▸ WHAT IS BEING ASKED
From the line containing "Symfony<br/>Chat UI +" onward, every line of the entries is to be set down exactly, the last line included.

Version difference data:
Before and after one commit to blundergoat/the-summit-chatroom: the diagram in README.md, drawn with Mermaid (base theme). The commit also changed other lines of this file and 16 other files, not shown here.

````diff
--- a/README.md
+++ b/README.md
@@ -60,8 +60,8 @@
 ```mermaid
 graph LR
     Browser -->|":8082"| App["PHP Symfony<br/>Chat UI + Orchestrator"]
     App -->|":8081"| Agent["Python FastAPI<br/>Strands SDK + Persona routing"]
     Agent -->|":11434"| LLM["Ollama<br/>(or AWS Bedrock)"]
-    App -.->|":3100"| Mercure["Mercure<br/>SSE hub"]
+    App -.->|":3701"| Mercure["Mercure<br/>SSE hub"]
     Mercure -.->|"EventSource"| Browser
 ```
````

▸ ANSWER FOR THIS EXERCISE
     Browser -->|":8082"| App["PHP Symfony<br/>Chat UI + Orchestrator"]
     App -->|":8081"| Agent["Python FastAPI<br/>Strands SDK + Persona routing"]
     Agent -->|":11434"| LLM["Ollama<br/>(or AWS Bedrock)"]
-    App -.->|":3100"| Mercure["Mercure<br/>SSE hub"]
+    App -.->|":3701"| Mercure["Mercure<br/>SSE hub"]
     Mercure -.->|"EventSource"| Browser
 ```
````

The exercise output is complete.